"Conservation science has done a poor job in understanding how migrations work, and as a result many migrations have gone extinct," says Grant Harris of the Center for Biodiversity and Conservation at the American Museum of Natural History, first author of the paper in Endangered Species Research. "Fencing, for example, blocks migratory routes and reduces migrant's access to forage and water. Migrations can then stop, or be shortened, and animal numbers plummet."
Migrations of large-bodied herbivores (also called ungulates) occur when animals search for higher quality or more abundant food. Ecologically, there are two primary drivers of food availability. In temperate regions of the world, higher-quality food shifts predictably as the seasons change, and animals respond by moving along well-established routes. For savannah ecosystems, rain and fire allow higher-quality food to grow. This is a less predictable change that animals must track across expansive landscapes.

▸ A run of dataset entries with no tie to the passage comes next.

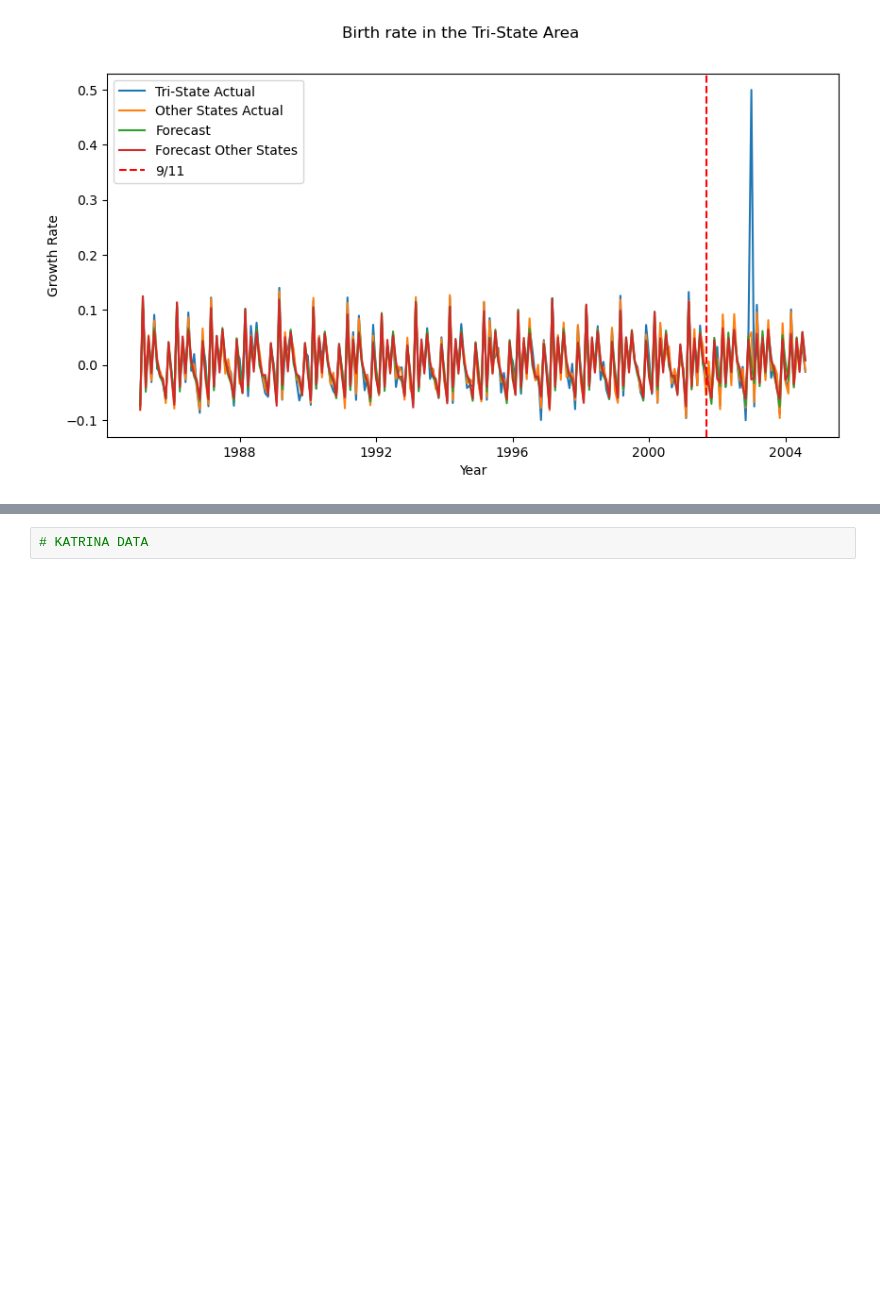
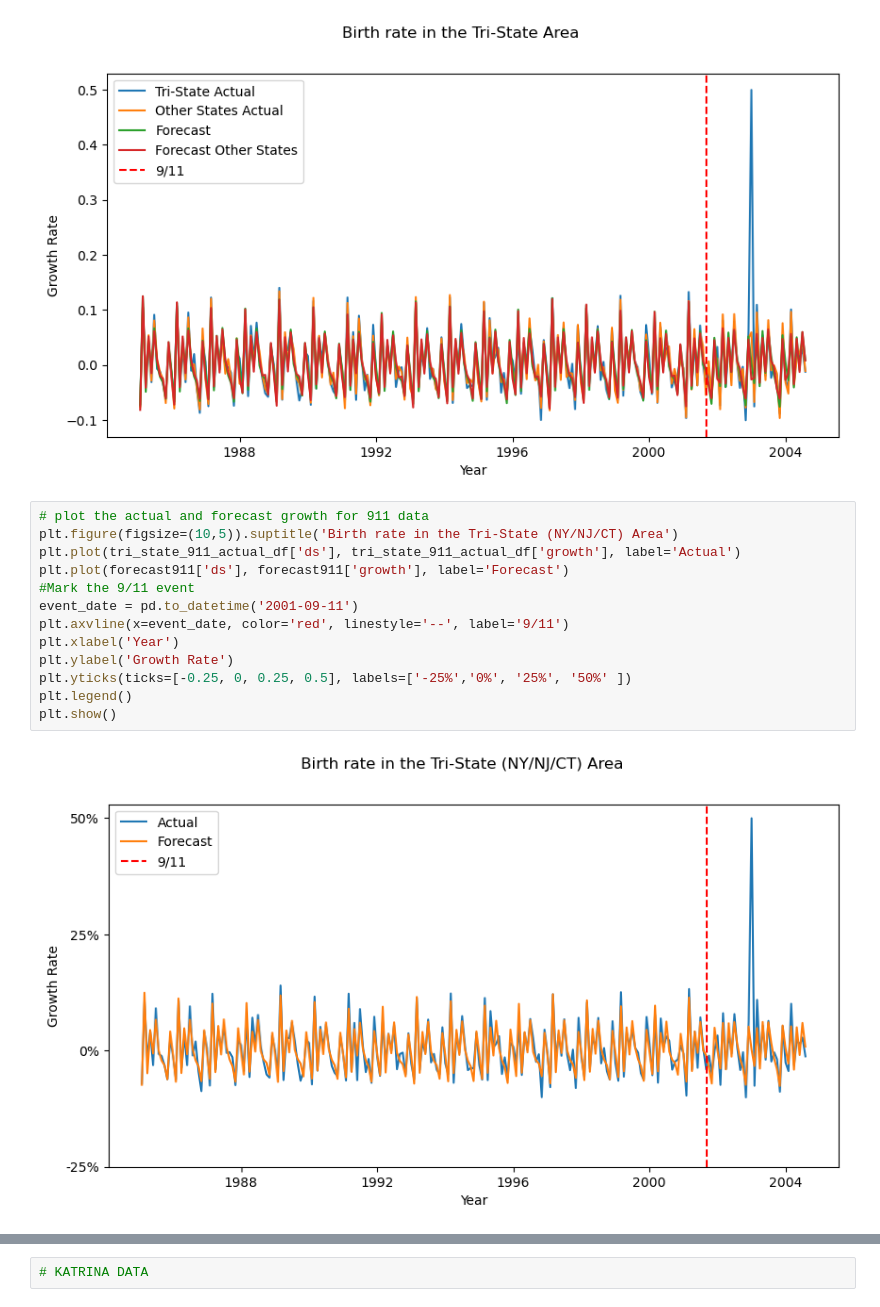
Before and after one commit to Aquamarine278/AI-Bootcamp-Project-1, a Jupyter notebook: birthdata_analysis.ipynb, the cells around one changed output, grey strips where cells are left out. Saved outputs shown, nothing was run; the diff lists cells and outputs as text; blank space fills up the shorter version.

```diff
--- a/birthdata_analysis.ipynb
+++ b/birthdata_analysis.ipynb
@@ -723,3 +723,18 @@ plt.legend()
 plt.show()
 # %% [output]
 [figure]
+# %%
+# plot the actual and forecast growth for 911 data
+plt.figure(figsize=(10,5)).suptitle('Birth rate in the Tri-State (NY/NJ/CT) Area')
+plt.plot(tri_state_911_actual_df['ds'], tri_state_911_actual_df['growth'], label='Actual')
+plt.plot(forecast911['ds'], forecast911['growth'], label='Forecast')
+#Mark the 9/11 event
+event_date = pd.to_datetime('2001-09-11')
+plt.axvline(x=event_date, color='red', linestyle='--', label='9/11')
+plt.xlabel('Year')
+plt.ylabel('Growth Rate')
+plt.yticks(ticks=[-0.25, 0, 0.25, 0.5], labels=['-25%','0%', '25%', '50%' ])
+plt.legend()
+plt.show()
+# %% [output]
+[figure, added]
```
Also changed, not shown: parts of 3 cells of this notebook.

Human activity now prevents large groups of ungulates from following their food. Fencing, farming, and water restrictions have changed the landscape and over-harvesting of the animals themselves has played a role in reducing the number of migrants.
To assess the impact of human activity on migrations throughout the world, Harris and his co-authors gathered information on all 24 species of large (over 20 kilograms) ungulates known for t
|Contact: Kristin Elise Phillips|
American Museum of Natural History